■ **MATERIAL FOR THIS TASK**
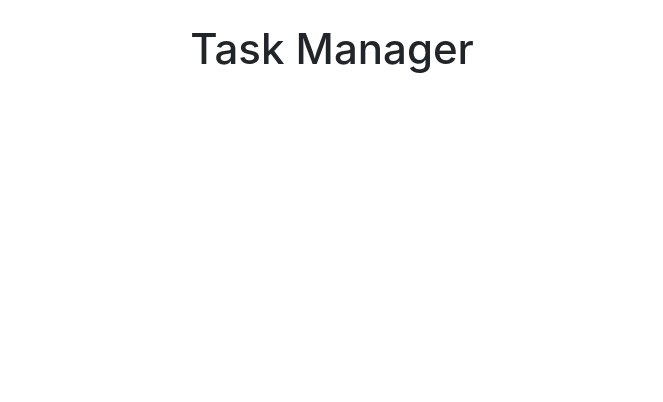
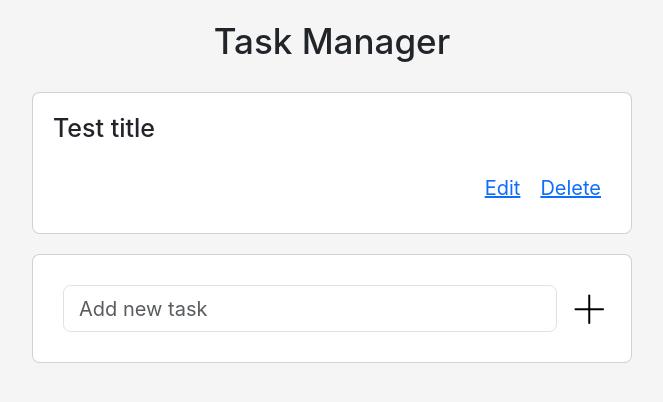
Before and after one commit to RudovichNazar23/ReactTaskManager, a React (Create React App) app in the folder task_manager/: page / in a window 1280 px wide. Shown: the top 402 px of the page, without its empty margins (308-971 px from the left). Built offline with nearby package versions, Linux system fonts and the light colour scheme.

Commit message:
added logic for components

```diff
--- a/task_manager/src/App.css
+++ b/task_manager/src/App.css
@@ -1,3 +1,7 @@
 * {
-  font-size: 24px;
+  font-size: 20px;
 }
+
+body {
+  background-color: whitesmoke;
+}
--- a/task_manager/src/App.js
+++ b/task_manager/src/App.js
@@ -1,10 +1,13 @@
 import React from "react";
 import './App.css';
+
+import TaskList from "./components/TaskList";
 
 function App() {
   return (
     <div className="container d-flex flex-column align-items-center m-auto">
         <h3 className="text-center p-3">Task Manager</h3>
+        <TaskList tasks={[{"title": "Test title", "content": "Create task manager using React"}]} />
     </div>
   );
 }
--- a/task_manager/src/components/NewTaskForm.js
+++ b/task_manager/src/components/NewTaskForm.js
@@ -0,0 +1,13 @@
+function NewTaskForm(){
+    return (
+        <form className="container d-flex flex-row p-0">
+            <input className="form-control m-2" placeholder="Add new task"/>
+            <button className="btn p-0 m-1">
+                <img src="/add.png" />
+            </button>
+        </form>
+    );
+};
+
+
+export default NewTaskForm;
--- a/task_manager/src/components/Task.js
+++ b/task_manager/src/components/Task.js
@@ -0,0 +1,17 @@
+import TaskHeader from "./TaskHeader";
+
+
+function Task({ task }){
+    return (
+        <div className="card p-3" style={{width: 600}}>
+            <TaskHeader value={task.title} />
+            <div className="d-flex flex-row align-self-end justify-content-end" style={{width: 200, float: "right"}}>
+                <a href="#" className="m-2">Edit</a>
+                <a href="#" className="m-2">Delete</a>
+            </div>
+        </div>
+    )
+};
+
+
+export default Task;
--- a/task_manager/src/components/TaskHeader.js
+++ b/task_manager/src/components/TaskHeader.js
@@ -0,0 +1,7 @@
+function TaskHeader({ value }){
+    return (
+        <div className="card-title"><h5>{value}</h5></div>
+    );
+};
+
+export default TaskHeader;
--- a/task_manager/src/components/TaskList.js
+++ b/task_manager/src/components/TaskList.js
@@ -0,0 +1,22 @@
+import Task from "./Task";
+import NewTaskForm from "./NewTaskForm";
+
+function TaskList({ tasks }){
+    return (
+        <div className="container d-flex flex-column align-items-center">
+            {
+                tasks && (
+                    tasks.map(
+                        (task) => <Task task={task} />
+                    )
+                )
+            }
+            <div className="card p-3 mt-3" style={{width: 600}}>
+                <NewTaskForm />
+            </div>
+        </div>
+    );
+};
+
+
+export default TaskList;
```
Also changed, not shown: task_manager/public/add.png (added).
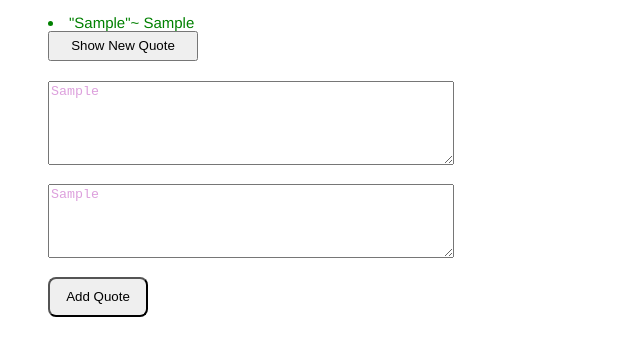
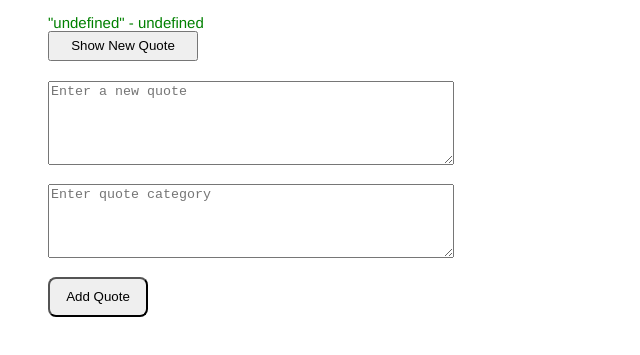
Before and after one commit to Sozi-source/alx_fe_javascript, a plain HTML site: page dom-manipulation/index.html in a window 1280 px wide. Both pictures are taken after typing "Sample", "Sample" into the empty fields and a click on the button "Add Quote". Shown: the part 97-452 px from the top of the page, without its empty margins (0-640 px from the left). Drawn offline with Linux system fonts and the light colour scheme.

Commit message:
show random quotes

```diff
--- a/dom-manipulation/script.js
+++ b/dom-manipulation/script.js
@@ -1,6 +1,6 @@
 document.addEventListener("DOMContentLoaded", function(){
 
-
+// Quotes Array
 const quotes = [
     { text: "The only way to do great work is to love what you do.", category: "Motivation" },
     { text: "Success is not final, failure is not fatal: it is the courage to continue that counts.", category: "Success" },
@@ -13,19 +13,25 @@ const quotes = [
     { text: "The purpose of our lives is to be happy.", category: "Life" },
     { text: "Don't watch the clock; do what it does. Keep going.", category: "Hard Work" }
 ];
+// Function to Show a Random Quote
+function showRandomQuote (){
+const displayRandomQuotes = document.getElementById("quoteDisplay")
 
-function showRandomQuote (){
+const randomIndex = Math.floor(Math.random()* quotes.length)
+const randomQuotes = quotes[randomIndex];
 
+
+    // Update the quote display
+
+    displayRandomQuotes.innerHTML = `"${randomQuotes.text}" - ${randomQuotes.category} `
 }
-const randomIndex = Math.floor(Math.random()* quotes.length)
-console.log(quotes[randomIndex])
-
 
 
 const newQuoteText = document.getElementById("newQuoteText")
 const newQuoteCategory = document.getElementById ("newQuoteCategory")
 const addQuote = document.getElementById("addQuote")
 const quoteDisplay = document.getElementById ("quoteDisplay")
+const newQuotes = document.getElementById ("newQuote")
 
 
 // add new quotes
@@ -39,12 +45,23 @@ if (newQuote !== "" && newCategory !==""){
     quoteDisplay.appendChild(newWElement)
 
 
+    // add quotes to the array
+
+    quotes.push(newWElement)
+
+    newQuoteText.value = "";
+    newQuoteCategory.value = "";
+
+    alert("Quote added successfully")
+
+
 }
 else {
     alert("please fill in the right content")
 }
-
+// Event Listeners
 }
 addQuote.addEventListener("click", addNewQuotes)
+addQuote.addEventListener("click", showRandomQuote)
 
 })
--- a/dom-manipulation/styles.css
+++ b/dom-manipulation/styles.css
@@ -19,7 +19,7 @@ h1 {
 width: 400px;
 min-height: 20px;
 padding-bottom: 50px;
-color: plum;
+
 }
 
 #newQuoteCategory {
@@ -27,7 +27,7 @@ width: 400px;
 height: 20px;
 padding-bottom: 50px;
 margin-top: 15px;
-color: plum;
+
 }
 
 #addQuote {
```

■ **TASK GOAL**
Please state how many lines in the material above include the word "components". Nothing but the number is wanted.

■ **FINAL ANSWER**
10